The price we pay for our modern living.

Just recently, about a year ago, scientists created a 3D model of a Neanderthal rib cage. The discovery was that those primitive humans had larger lung capacity, a larger diaphragm and greater stability than modern man.

London scientists, separate to that experiment, found that Neanderthal’s nasal passages were nearly 30% larger than those of modern humans. Larger nasal passages mean that they were able to mover air through their nose at a higher rate, which helps to sustain a more active lifestyle (we seem to not need to run away from a predator or hunt for food on a daily basis).
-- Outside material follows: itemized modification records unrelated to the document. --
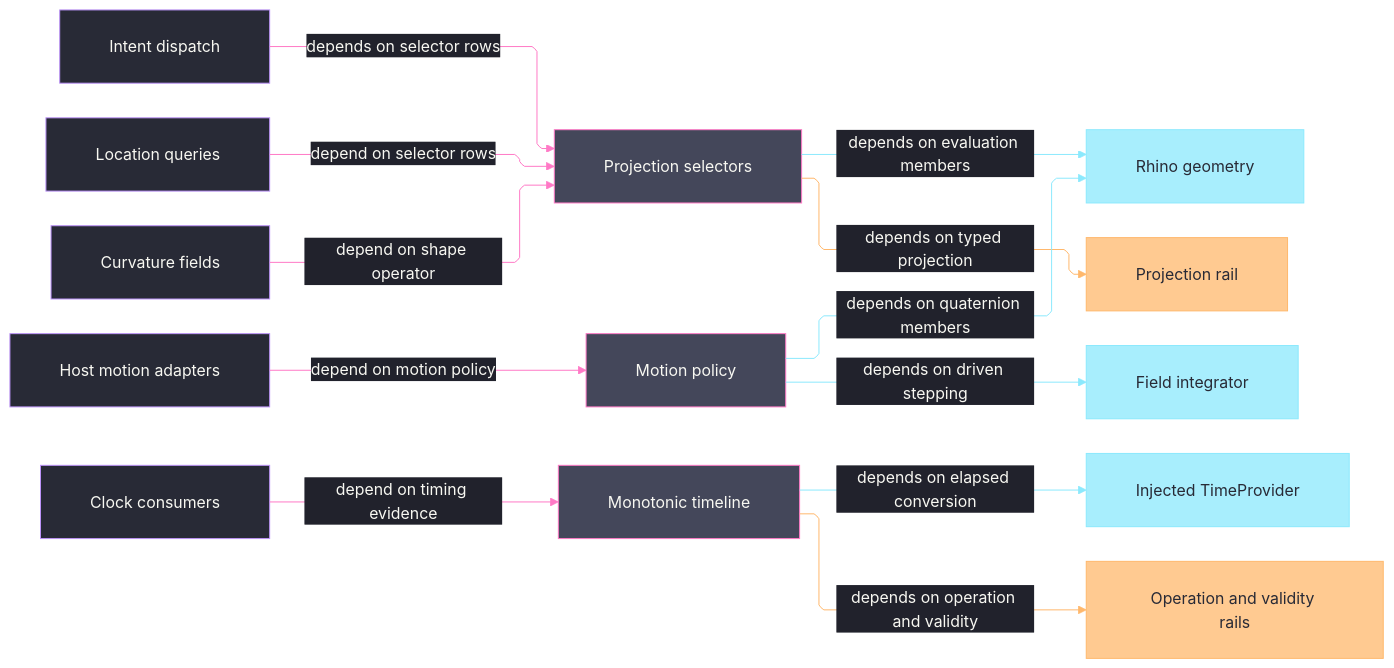
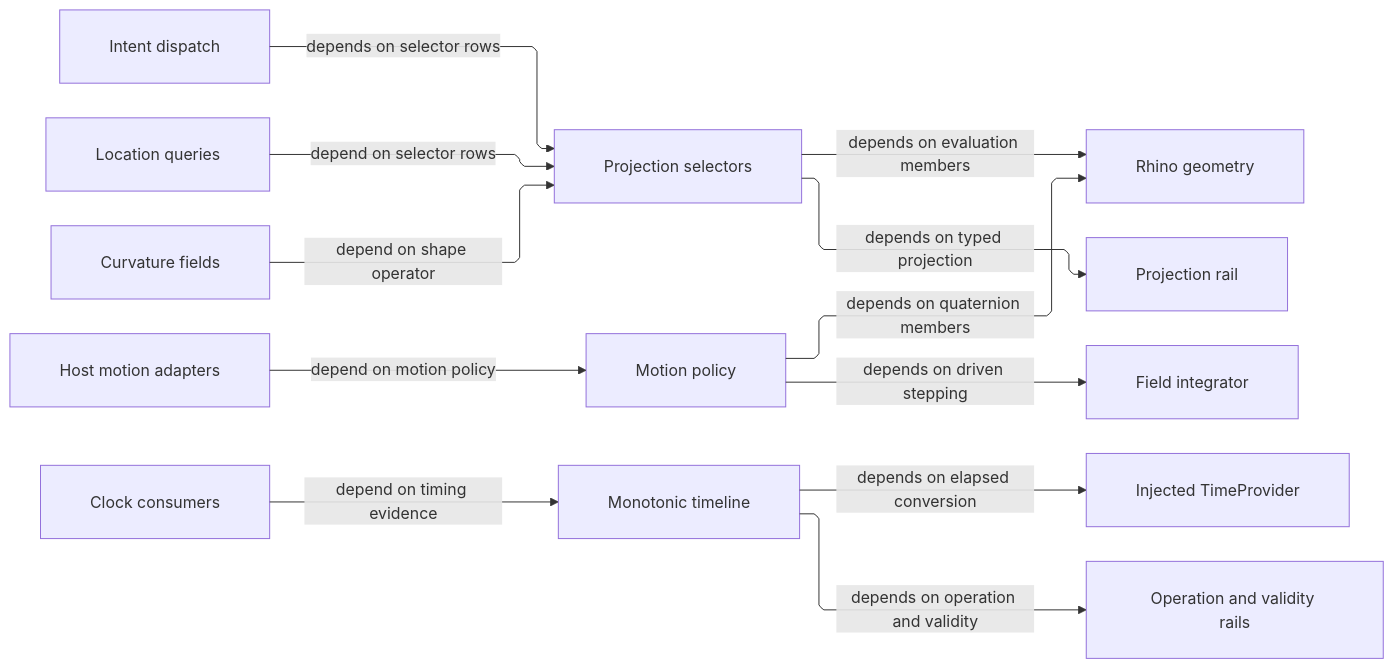
Before and after one commit to bsamiee/Rasm: the diagram in libs/csharp/Rasm/.planning/Parametric/projections.md, drawn with Mermaid. The commit also changed 324 other files, not shown here.

````diff
--- a/libs/csharp/Rasm/.planning/Parametric/projections.md
+++ b/libs/csharp/Rasm/.planning/Parametric/projections.md
@@ -579,60 +579,26 @@
 ```mermaid
 ---
 config:
-  theme: base
-  look: classic
   layout: elk
   elk:
     nodePlacementStrategy: NETWORK_SIMPLEX
     considerModelOrder: NODES_AND_EDGES
   flowchart:
     curve: linear
     padding: 25
-  themeVariables:
-    darkMode: true
-    fontFamily: "SF Mono, Menlo, Cascadia Mono, Segoe UI Mono, Consolas, monospace"
-    useGradient: false
-    dropShadow: "none"
-    background: "#282A36"
-    primaryColor: "#44475A"
-    primaryTextColor: "#F8F8F2"
-    primaryBorderColor: "#BD93F9"
-    mainBkg: "#44475A"
-    nodeBorder: "#BD93F9"
-    lineColor: "#FF79C6"
-    arrowheadColor: "#FF79C6"
-    textColor: "#F8F8F2"
-    titleColor: "#D6BCFA"
-    clusterBkg: "#21222C"
-    clusterBorder: "#D6BCFA"
-    edgeLabelBackground: "#21222C"
-    labelBackgroundColor: "#21222C"
-  themeCSS: ".nodeLabel{font-size:13px;font-weight:500}.edgeLabel{font-size:12px;font-weight:500}.cluster-label .nodeLabel{font-size:13.5px;font-weight:700;letter-spacing:.08em}.edge-thickness-normal{stroke-width:2px}.edge-thickness-thick{stroke-width:3px}.edge-pattern-dashed,.edge-pattern-dotted{stroke-width:1.5px;stroke-dasharray:4 6}.node rect,.node circle,.node polygon,.node path,.node .outer-path{stroke-width:1.5px;filter:none!important}.cluster rect{stroke-width:1px!important;stroke-dasharray:5 4!important;filter:none!important}.marker path{transform:scale(.8);transform-origin:5px 5px}.marker circle{transform:scale(.48);transform-origin:5px 5px}.edgeLabel rect{transform-box:fill-box;transform-origin:center;transform:scale(1.1,1.2)}"
 ---
 flowchart LR
     accTitle: Parametric projection dependency graph
     accDescr: Projection and timing owners depend on verified geometry, numerical, colour, rail, and monotonic-clock surfaces while host consumers depend only on those owners.
     Intent["Intent dispatch"] -->|"depends on selector rows"| Selectors["Projection selectors"]
     Locate["Location queries"] -->|"depend on selector rows"| Selectors
     Fields["Curvature fields"] -->|"depend on shape operator"| Selectors
     Hosts["Host motion adapters"] -->|"depend on motion policy"| Motion["Motion policy"]
     Consumers["Clock consumers"] -->|"depend on timing evidence"| Timeline["Monotonic timeline"]
     Selectors selectorRhino@-->|"depends on evaluation members"| Rhino["Rhino geometry"]
     Selectors selectorRail@-->|"depends on typed projection"| Projection["Projection rail"]
     Motion motionRhino@-->|"depends on quaternion members"| Rhino
     Motion motionStep@-->|"depends on driven stepping"| Integrator["Field integrator"]
     Timeline timelineProvider@-->|"depends on elapsed conversion"| Provider["Injected TimeProvider"]
     Timeline timelineRail@-->|"depends on operation and validity"| Rails["Operation and validity rails"]
-    classDef primary fill:#44475A,stroke:#FF79C6,color:#F8F8F2
-    classDef boundary fill:#282A36,stroke:#BD93F9,color:#F8F8F2
-    classDef external fill:#8BE9FDBF,stroke:#8BE9FD,color:#282A36
-    classDef data fill:#FFB86CBF,stroke:#FFB86C,color:#282A36
-    classDef edgeExternal stroke:#8BE9FD,color:#F8F8F2
-    classDef edgeData stroke:#FFB86C,color:#F8F8F2
-    class Intent,Locate,Fields,Hosts,Consumers boundary
-    class Selectors,Motion,Timeline primary
-    class Rhino,Integrator,Provider external
-    class Projection,Rails data
-    class selectorRhino,motionRhino,motionStep,timelineProvider edgeExternal
-    class selectorRail,timelineRail edgeData
 ```
````
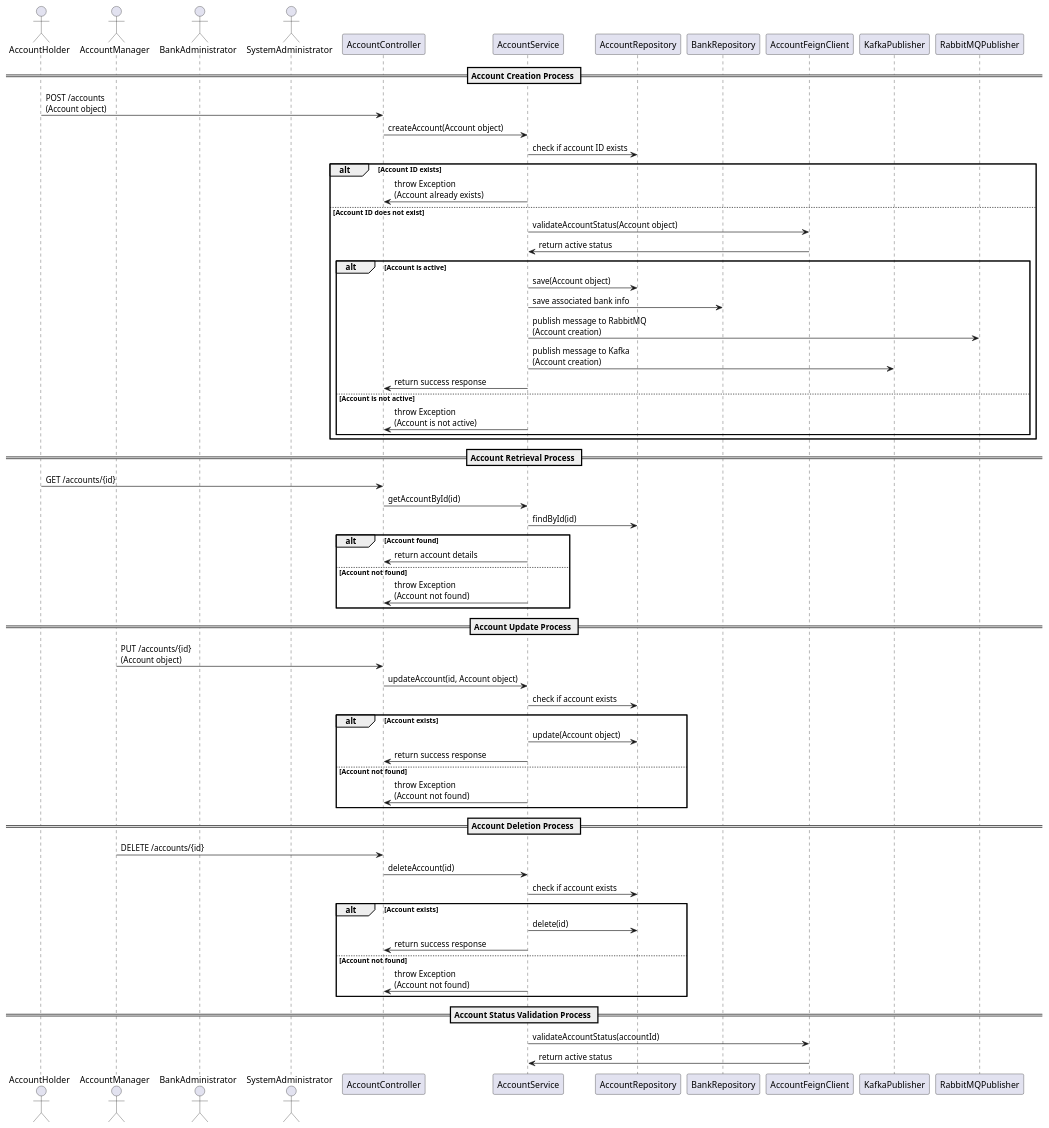
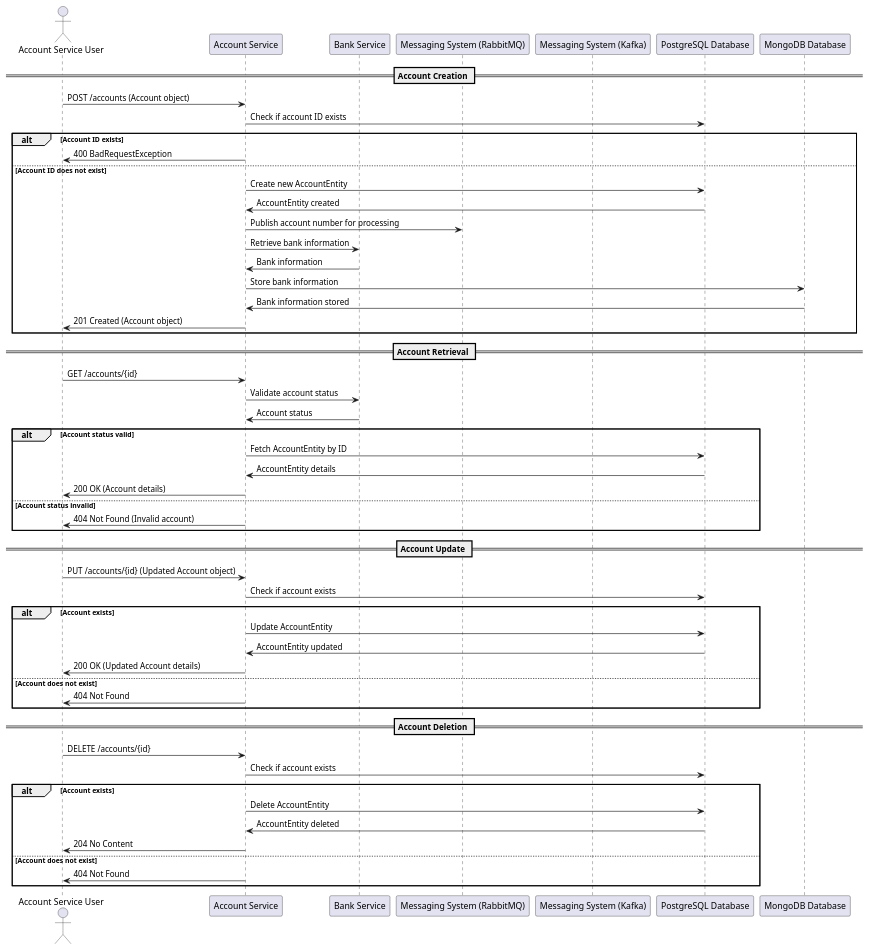
One commit to Bhaskar-Pavan/AccountService changed the diagram in design_document/Account_service.md. Above: the diagram before and after it, drawn with PlantUML. The commit also changed other lines of this file, not shown here.

````diff
--- a/design_document/Account_service.md
+++ b/design_document/Account_service.md
@@ -57,72 +38,62 @@
 ```plantuml
 @startuml
-actor AccountHolder as AH
-actor AccountManager as AM
-actor BankAdministrator as BA
-actor SystemAdministrator as SA
-participant "AccountController" as AC
-participant "AccountService" as AS
-participant "AccountRepository" as AR
-participant "BankRepository" as BR
-participant "AccountFeignClient" as AFC
-participant "KafkaPublisher" as KP
-participant "RabbitMQPublisher" as RP
+actor "Account Service User" as User
+participant "Account Service" as Service
+participant "Bank Service" as BankService
+participant "Messaging System (RabbitMQ)" as RabbitMQ
+participant "Messaging System (Kafka)" as Kafka
+participant "PostgreSQL Database" as PostgreSQL
+participant "MongoDB Database" as MongoDB
 
-== Account Creation Process ==
-AH -> AC : POST /accounts\n(Account object)
-AC -> AS : createAccount(Account object)
-AS -> AR : check if account ID exists
+== Account Creation ==
+User -> Service : POST /accounts (Account object)
+Service -> PostgreSQL : Check if account ID exists
 alt Account ID exists
-    AS -> AC : throw Exception\n(Account already exists)
+    Service -> User : 400 BadRequestException
 else Account ID does not exist
-    AS -> AFC : validateAccountStatus(Account object)
-    AFC -> AS : return active status
-    alt Account is active
-        AS -> AR : save(Account object)
-        AS -> BR : save associated bank info
-        AS -> RP : publish message to RabbitMQ\n(Account creation)
-        AS -> KP : publish message to Kafka\n(Account creation)
-        AS -> AC : return success response
-    else Account is not active
-        AS -> AC : throw Exception\n(Account is not active)
-    end
+    Service -> PostgreSQL : Create new AccountEntity
+    PostgreSQL -> Service : AccountEntity created
+    Service -> RabbitMQ : Publish account number for processing
+    Service -> BankService : Retrieve bank information
+    BankService -> Service : Bank information
+    Service -> MongoDB : Store bank information
+    MongoDB -> Service : Bank information stored
+    Service -> User : 201 Created (Account object)
 end
 
-== Account Retrieval Process ==
-AH -> AC : GET /accounts/{id}
-AC -> AS : getAccountById(id)
-AS -> AR : findById(id)
-alt Account found
-    AS -> AC : return account details
-else Account not found
-    AS -> AC : throw Exception\n(Account not found)
+== Account Retrieval ==
+User -> Service : GET /accounts/{id}
+Service -> BankService : Validate account status
+BankService -> Service : Account status
+alt Account status valid
+    Service -> PostgreSQL : Fetch AccountEntity by ID
+    PostgreSQL -> Service : AccountEntity details
+    Service -> User : 200 OK (Account details)
+else Account status invalid
+    Service -> User : 404 Not Found (Invalid account)
 end
 
-== Account Update Process ==
-AM -> AC : PUT /accounts/{id}\n(Account object)
-AC -> AS : updateAccount(id, Account object)
-AS -> AR : check if account exists
+== Account Update ==
+User -> Service : PUT /accounts/{id} (Updated Account object)
+Service -> PostgreSQL : Check if account exists
 alt Account exists
-    AS -> AR : update(Account object)
-    AS -> AC : return success response
-else Account not found
-    AS -> AC : throw Exception\n(Account not found)
+    Service -> PostgreSQL : Update AccountEntity
+    PostgreSQL -> Service : AccountEntity updated
+    Service -> User : 200 OK (Updated Account details)
+else Account does not exist
+    Service -> User : 404 Not Found
 end
 
-== Account Deletion Process ==
-AM -> AC : DELETE /accounts/{id}
-AC -> AS : deleteAccount(id)
-AS -> AR : check if account exists
+== Account Deletion ==
+User -> Service : DELETE /accounts/{id}
+Service -> PostgreSQL : Check if account exists
 alt Account exists
-    AS -> AR : delete(id)
-    AS -> AC : return success response
-else Account not found
-    AS -> AC : throw Exception\n(Account not found)
+    Service -> PostgreSQL : Delete AccountEntity
+    PostgreSQL -> Service : AccountEntity deleted
+    Service -> User : 204 No Content
+else Account does not exist
+    Service -> User : 404 Not Found
 end
-
-== Account Status Validation Process ==
-AS -> AFC : validateAccountStatus(accountId)
-AFC -> AS : return active status
 
 @enduml
 ```
````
While primitive man used to breathe horizontally, expanding thoracic area all around, modern man breathes vertically more often than not. Another acquired through evolution feature of “civilised man” is sleeping with an open mouth.

The Vicious Circle of Modern Living

In the whole history of humanity, it is only recently that humans started using auxiliary breathing muscles instead of the primary ones. Engagement of upper chest and shoulder/ neck muscles in breathing is responsible for vertical breathing pattern. But psychosomatically, it is the manifestation of tension, stress and frustration that one experiences in their life.

More sedentary life and the continuous stress of our modern existence creates dysfunctional breathing pattern, which, in its turn, feeds stress and fatigue, which prevents us from being more active. This is our vicious circle of modern life.

While most of us try to counteract sedentary living with workouts in the gym, stress reduction techniques, etc, it is only effective to a certain degree.

Why? Because if the foundation of health – the breathing pattern – is not addressed, you will feel like you’re dragging the next day after your workout. Constant muscle stress without proper deep recovery, which functional breathing provides, will get you into a permanent state of oxidative stress. This may manifest in a chronic condition of the weakest link in your body – could be skin, thyroid, digestive, reproductive, respiratory.

Learn how to manage your modern day breathing. Learning functional breathing is truly the best gift you can give to yourself.